Panasonic Energy, the battery business of Panasonic Holdings (HD), is promoting joint research on mass-produced anode materials with a Canadian graphite company. Japan’s Ministry of Economy, Trade and Industry (METI) signed a memorandum of understanding with the Canadian government in September to strengthen the battery supply chain.

According to the U.S. Geological Survey, graphite production reached 1.3 million tons in 2022, a 15% increase from the previous year as EVs become more popular. China accounts for 70% of the production, and there is a lot of artificial graphite. All are supplied to foreign countries at low prices. Noboru Sato, a visiting professor at Nagoya University in Japan, pointed out, “The rise in the procurement cost of graphite is inevitable. The focus is on how companies can maintain competitiveness while bearing the cost”.

In addition to graphite, China on August 1 strengthened export controls on the rare metals gallium and germanium, which are used as electronic parts and semiconductor materials. China’s customs data showed a sharp drop in exports of these two products. It also said in November that it would strengthen the management of rare earth resources used for EV motors over a 2-year period.

Mitsubishi Chemical Group will also expand the source of supply of gallium, whose imports from China through trading companies and others have currently ceased. Currently, it will respond with stockpiles, and if the export control continues for a long time, it will purchase gallium from outside of China.

Japanese companies are also diversifying their sources of supply for raw materials that are not subject to China’s export controls. As for lithium compounds used as raw materials for electrolytes in lithium-ion batteries, Kanto Denka Kogyo is conducting experiments to use compounds from other regions, such as South America. In cooperation with Sumitomo Metal Mining, we are also promoting experiments to verify that lithium can be extracted from used EV batteries and reprocessed into electrolytes.

The Japanese government hopes to secure the stability of important materials through diplomatic channels and financial support for companies. At the China-Japan summit meeting on November 16, both sides confirmed that a new China-Japan export control dialogue mechanism will be established. Officials at the level of Director General in charge of trade will consult regularly on the export control situation of the two countries.

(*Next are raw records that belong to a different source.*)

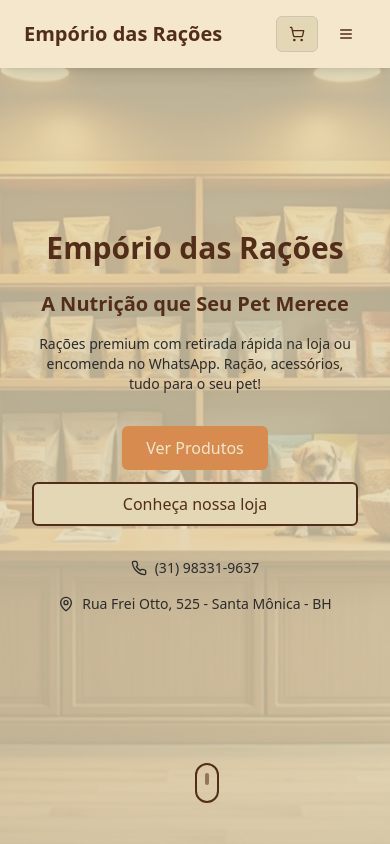
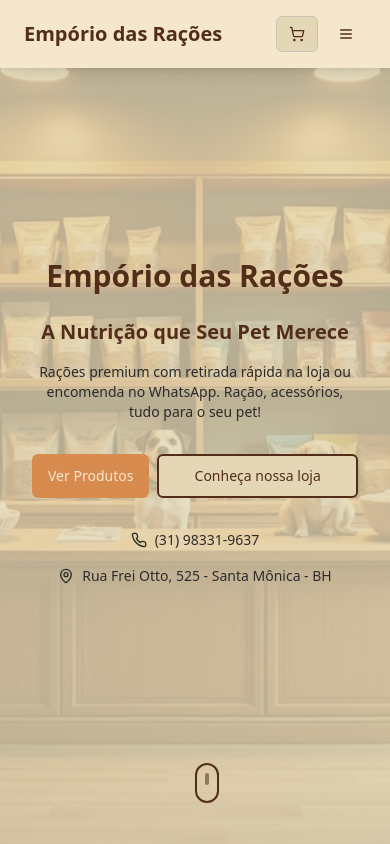
Before and after one commit to KauanBotz/pet-emporio-web, a React (Vite) app: page / in a window 390 px wide. Shown: the top 844 px of the page. Built offline with nearby package versions, Linux system fonts and the light colour scheme.

Commit message:
Adjust button layout on mobile
Adjust button layout on mobile to place "Conheça nossa loja" next to "Veja nossos produtos".

```diff
--- a/src/components/HeroSection.tsx
+++ b/src/components/HeroSection.tsx
@@ -45,11 +45,11 @@ const HeroSection = () => {
         </div>
 
         {/* Action Buttons */}
-        <div className="flex flex-col sm:flex-row gap-3 sm:gap-4 justify-center items-center mb-8 sm:mb-12 px-4">
+        <div className="flex flex-row gap-2 sm:gap-4 justify-center items-center mb-8 sm:mb-12 px-4">
           <Link to="/produtos">
             <Button
               size="lg"
-              className="pickup-button text-base sm:text-lg px-6 sm:px-8 py-4 sm:py-6 w-full sm:w-auto"
+              className="pickup-button text-sm sm:text-lg px-4 sm:px-8 py-3 sm:py-6 w-full sm:w-auto"
             >
               Ver Produtos
             </Button>
@@ -57,7 +57,7 @@ const HeroSection = () => {
           <Button
             variant="outline"
             size="lg"
-            className="text-base sm:text-lg px-6 sm:px-8 py-4 sm:py-6 border-2 border-foreground text-foreground hover:bg-foreground hover:text-background w-full sm:w-auto"
+            className="text-sm sm:text-lg px-4 sm:px-8 py-3 sm:py-6 border-2 border-foreground text-foreground hover:bg-foreground hover:text-background w-full sm:w-auto"
             onClick={openStoreModal}
           >
             Conheça nossa loja
```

Japan’s Ministry of Economy, Trade and Industry (METI) has included 260 billion yen in the 2023 supplemental budget to support the manufacturing of storage batteries in Japan. Japanese companies that are committed to the localization of artificial graphite, which is used as negative electrode material, will be the target of support.

Japan’s FY2022 supplemental budget provides about 200 billion yen for mine development, smelting and processing of important minerals. Japanese companies will be able to receive up to half of the subsidy when they promote the development of rare metals overseas. It is envisioned to be used for the non-ferrous metals industry, etc.

Meanwhile, overseas companies are also stepping up their efforts to cope with the stagnation of procurement from China. POSCO Future M (formerly POSCO Chemical), a South Korean battery material company, will advance the production of synthetic graphite using coal tar, which can be procured domestically, as a raw material. The plan is to advance production from the first half of 2024, which was originally envisioned, to within the year.